A New Study Has Shed A Surprising Light On the Environmental Impact Of Bitcoin
t's pretty easy to look at the wider tech scene, with all of its Teslas, solar-powered office buildings, and environmental initiatives, and simply assume that despite its vast scale, it's actually doing its best to make sure that it's leaving a fairly shallow imprint in the environment that surrounds it. And to an extent, that's true. So when you turn your attention to something that was built and is run exclusively online, Bitcoin, for instance, you'd be forgiven for thinking that even if it ruins people financially, at least it's not posing too much of a risk to anything else outside of cyberspace.
But that's not necessarily the case. According to a new study from Cambridge University, the cryptocurrency is actually one of the internet's biggest users of power overall, and it's shed an interesting light on the real-world impacts that some of our biggest online ventures are actually having.
Researchers at Cambridge's Centre for Alternative Finance have actually taken the step of establishing the Cambridge Bitcoin Electricity Consumption Index, a live-monitor that actually tracks the total power usage of all bitcoin miners, networks and maintenance systems globally at any given time. As it turns out, the energy requirements to run a venture like bitcoin are vast: in a worst case scenario, the network would use about 148.87 terawatt-hours of electricity, which is roughly enough to power every American device on standby for four years.
On average, which the researchers have come to based on the mean efficiency of miners and hardware across the bitcoin network, the Bitcoin market globally is expected to run up an annual use of 59.19TWh, which is roughly between the annual energy use of Switzerland and the Czech Republic.
As pointed out by Cambridge, this estimate "could power all European tea kettles used to boil water for a year, or satisfy the energy needs of the University of Cambridge for 365 years." Bitcoin is estimated to use roughly 0.2% of all global electricity produced right now.

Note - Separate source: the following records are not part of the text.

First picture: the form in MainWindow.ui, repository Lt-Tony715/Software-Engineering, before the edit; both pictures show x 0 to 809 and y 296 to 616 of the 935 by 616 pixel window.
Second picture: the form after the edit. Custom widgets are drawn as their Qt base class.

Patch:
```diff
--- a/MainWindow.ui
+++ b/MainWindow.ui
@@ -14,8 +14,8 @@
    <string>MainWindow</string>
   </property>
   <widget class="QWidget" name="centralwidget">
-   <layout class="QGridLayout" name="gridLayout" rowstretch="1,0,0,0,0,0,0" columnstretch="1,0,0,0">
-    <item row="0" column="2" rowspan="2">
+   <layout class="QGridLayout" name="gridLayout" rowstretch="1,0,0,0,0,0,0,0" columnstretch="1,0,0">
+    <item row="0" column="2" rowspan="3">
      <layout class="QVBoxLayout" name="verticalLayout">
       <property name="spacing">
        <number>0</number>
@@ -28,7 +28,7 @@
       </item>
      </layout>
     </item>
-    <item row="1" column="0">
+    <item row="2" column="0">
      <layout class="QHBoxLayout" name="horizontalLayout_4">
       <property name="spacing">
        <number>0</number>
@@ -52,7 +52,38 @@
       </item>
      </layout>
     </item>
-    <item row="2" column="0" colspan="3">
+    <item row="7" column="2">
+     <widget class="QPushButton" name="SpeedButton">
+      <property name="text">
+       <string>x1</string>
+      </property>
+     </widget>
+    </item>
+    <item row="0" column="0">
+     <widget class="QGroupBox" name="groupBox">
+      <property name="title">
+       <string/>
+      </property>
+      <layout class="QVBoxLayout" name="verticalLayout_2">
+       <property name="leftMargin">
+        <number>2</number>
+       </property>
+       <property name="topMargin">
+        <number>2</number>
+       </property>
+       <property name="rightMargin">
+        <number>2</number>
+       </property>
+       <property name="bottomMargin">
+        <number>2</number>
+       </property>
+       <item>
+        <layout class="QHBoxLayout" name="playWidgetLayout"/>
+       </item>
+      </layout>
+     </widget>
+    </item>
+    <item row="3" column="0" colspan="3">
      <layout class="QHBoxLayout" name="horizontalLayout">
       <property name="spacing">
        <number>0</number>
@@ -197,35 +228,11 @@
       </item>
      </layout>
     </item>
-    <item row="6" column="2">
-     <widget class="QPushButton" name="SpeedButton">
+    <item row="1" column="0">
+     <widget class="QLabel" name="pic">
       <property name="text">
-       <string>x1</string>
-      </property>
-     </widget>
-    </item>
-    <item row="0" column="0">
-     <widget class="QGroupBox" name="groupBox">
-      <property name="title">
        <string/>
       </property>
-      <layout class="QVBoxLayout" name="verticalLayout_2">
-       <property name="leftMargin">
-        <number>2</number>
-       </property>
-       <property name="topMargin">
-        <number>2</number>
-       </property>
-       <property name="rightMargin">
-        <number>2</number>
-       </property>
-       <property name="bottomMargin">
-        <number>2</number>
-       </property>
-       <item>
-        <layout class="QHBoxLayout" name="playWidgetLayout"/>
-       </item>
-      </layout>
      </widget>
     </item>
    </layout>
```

Thankfully, the majority of the Bitcoin scene, when run on an industrial scale, is actually quite in-league with the environmental movement. Silicon Valley being Silicon Valley and all that. This means that despite using a lot of energy, it's actually having a fairly negligible net impact on the environment. But there are many networks that rival bitcoin's scale worldwide, and it's hard to say just how much dirty power is going into keeping these alive.
"There is currently little evidence suggesting that Bitcoin directly contributes to climate change," the authors of the study wrote. "Even when assuming that Bitcoin mining was exclusively powered by coal - a very unrealistic scenario given that a non-trivial number of facilities run exclusively on renewables - total carbon dioxide emissions would not exceed 58 million tons of CO2, which would roughly correspond to 0.17 percent of the world’s total emissions."